Tuesday, May 25, 2010
A statement concerning support for the passage of HB 444 was given on May 25, 2010, to State of Hawai'i Governor Linda Lingle in the State Capital Executive Chambers by Most Rev. Daniel J. Dahl, DD, Archbishop and First Hierarch of the Inclusive Orthodox Church, and in association with the Interfaith Alliance Hawaii Board of Directors, of which he is Assistant Secretary, as follows:
The Inclusive Orthodox Church is proud to support HB444 on compassionate grounds to assist all the people of the State of Hawaii in the strengthening of their ‘ohana ties and the practice of aloha in our great State.
We see no threat to traditional marriage but rather the opportunity to offer ‘ohana rights to many people now deprived of them in many different kinds of union. We are pleased that HB444 discriminates against no one and is blind to gender and sexuality. We hope that it may lower the divorce rate in the State of Hawaii and serve as a step to more stable unions for all ‘ohana.
Our Church firmly upholds the separation of church and state guaranteed in the First Amendment of the United States Constitution. No one’s civil rights should be limited by another’s religious beliefs or prejudices. We see HB444 as an important step in Hawaii’s pursuit of equal rights and the pursuit of happiness for everyone equally, whatever the composition of ‘ohana, and we support your endorsement of it, Governor Lingle. Let Hawaii be known as the State of Aloha.
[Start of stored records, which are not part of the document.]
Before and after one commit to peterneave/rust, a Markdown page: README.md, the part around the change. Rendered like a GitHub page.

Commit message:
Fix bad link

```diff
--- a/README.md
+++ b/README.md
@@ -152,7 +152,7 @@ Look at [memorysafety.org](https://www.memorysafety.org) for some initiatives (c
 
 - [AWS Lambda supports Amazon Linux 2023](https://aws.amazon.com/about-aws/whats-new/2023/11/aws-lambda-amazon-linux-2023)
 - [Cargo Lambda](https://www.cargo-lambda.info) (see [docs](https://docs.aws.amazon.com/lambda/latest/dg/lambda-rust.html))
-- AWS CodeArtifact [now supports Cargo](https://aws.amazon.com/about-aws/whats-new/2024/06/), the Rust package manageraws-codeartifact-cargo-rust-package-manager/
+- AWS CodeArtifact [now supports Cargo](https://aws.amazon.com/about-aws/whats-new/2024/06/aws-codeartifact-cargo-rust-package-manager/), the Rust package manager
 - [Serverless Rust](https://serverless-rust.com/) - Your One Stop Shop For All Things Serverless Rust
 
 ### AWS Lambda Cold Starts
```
It is noteworthy that HB 444 is the first "Civil Union" legislation in the USA proposed which does not specify sexual orientation or the gender of "Partners," and specifically defines itself as "not being a substitute for traditional marriage." By including heterosexual couples in HB 444, the Archbishop elaborated that, "civil unions" may lower the divorce rate among traditional married couples, which was at 41% in the USA during 2009. A preponderance of first divorces take place among traditional married couples ages 20 to 25 years of age.
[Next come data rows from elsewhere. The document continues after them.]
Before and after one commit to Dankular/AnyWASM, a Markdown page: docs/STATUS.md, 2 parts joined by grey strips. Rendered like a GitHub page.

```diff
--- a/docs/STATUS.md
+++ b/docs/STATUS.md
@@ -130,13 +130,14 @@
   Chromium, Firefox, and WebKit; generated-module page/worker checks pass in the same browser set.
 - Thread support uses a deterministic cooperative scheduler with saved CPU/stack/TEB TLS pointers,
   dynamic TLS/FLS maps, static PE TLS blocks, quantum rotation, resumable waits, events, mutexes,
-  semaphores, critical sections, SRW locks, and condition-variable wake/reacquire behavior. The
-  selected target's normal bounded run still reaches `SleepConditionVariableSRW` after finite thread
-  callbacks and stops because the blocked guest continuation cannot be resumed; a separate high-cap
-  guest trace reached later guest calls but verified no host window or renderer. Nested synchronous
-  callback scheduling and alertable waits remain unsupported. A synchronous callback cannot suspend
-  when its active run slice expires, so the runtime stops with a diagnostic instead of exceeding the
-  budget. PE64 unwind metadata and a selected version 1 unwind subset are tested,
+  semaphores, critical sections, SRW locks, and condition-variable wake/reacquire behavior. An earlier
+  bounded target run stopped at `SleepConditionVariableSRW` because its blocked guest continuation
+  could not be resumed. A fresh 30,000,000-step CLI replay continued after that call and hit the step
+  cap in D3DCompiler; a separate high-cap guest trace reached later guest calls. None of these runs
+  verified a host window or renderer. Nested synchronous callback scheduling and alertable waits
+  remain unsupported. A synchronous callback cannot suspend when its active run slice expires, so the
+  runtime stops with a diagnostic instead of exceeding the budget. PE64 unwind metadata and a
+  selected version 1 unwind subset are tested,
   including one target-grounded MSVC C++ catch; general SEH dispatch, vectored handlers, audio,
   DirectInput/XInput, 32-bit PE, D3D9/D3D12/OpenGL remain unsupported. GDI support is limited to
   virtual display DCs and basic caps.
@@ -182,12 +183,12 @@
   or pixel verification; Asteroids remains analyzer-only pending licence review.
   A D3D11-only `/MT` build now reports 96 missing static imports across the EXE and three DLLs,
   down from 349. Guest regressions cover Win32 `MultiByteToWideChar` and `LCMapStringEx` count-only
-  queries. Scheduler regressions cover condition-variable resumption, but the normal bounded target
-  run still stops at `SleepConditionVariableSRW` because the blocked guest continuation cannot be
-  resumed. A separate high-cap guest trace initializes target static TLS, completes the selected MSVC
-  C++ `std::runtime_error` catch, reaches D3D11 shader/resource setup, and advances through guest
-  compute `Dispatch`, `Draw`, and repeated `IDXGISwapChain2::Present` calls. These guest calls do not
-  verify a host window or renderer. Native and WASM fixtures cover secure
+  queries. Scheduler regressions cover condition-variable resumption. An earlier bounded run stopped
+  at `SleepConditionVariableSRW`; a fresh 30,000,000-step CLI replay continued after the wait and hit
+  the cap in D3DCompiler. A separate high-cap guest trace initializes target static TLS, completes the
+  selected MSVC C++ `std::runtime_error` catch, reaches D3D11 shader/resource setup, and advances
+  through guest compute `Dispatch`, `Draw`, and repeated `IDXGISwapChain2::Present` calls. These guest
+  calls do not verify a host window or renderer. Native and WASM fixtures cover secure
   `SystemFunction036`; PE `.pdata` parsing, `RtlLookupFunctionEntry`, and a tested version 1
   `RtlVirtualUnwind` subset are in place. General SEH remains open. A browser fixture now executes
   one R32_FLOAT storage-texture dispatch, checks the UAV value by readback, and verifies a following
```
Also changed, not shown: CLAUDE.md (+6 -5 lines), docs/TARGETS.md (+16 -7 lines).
['ohana is a Hawaiian word for "family" and is used in Hawai'i even today with local English dialect.]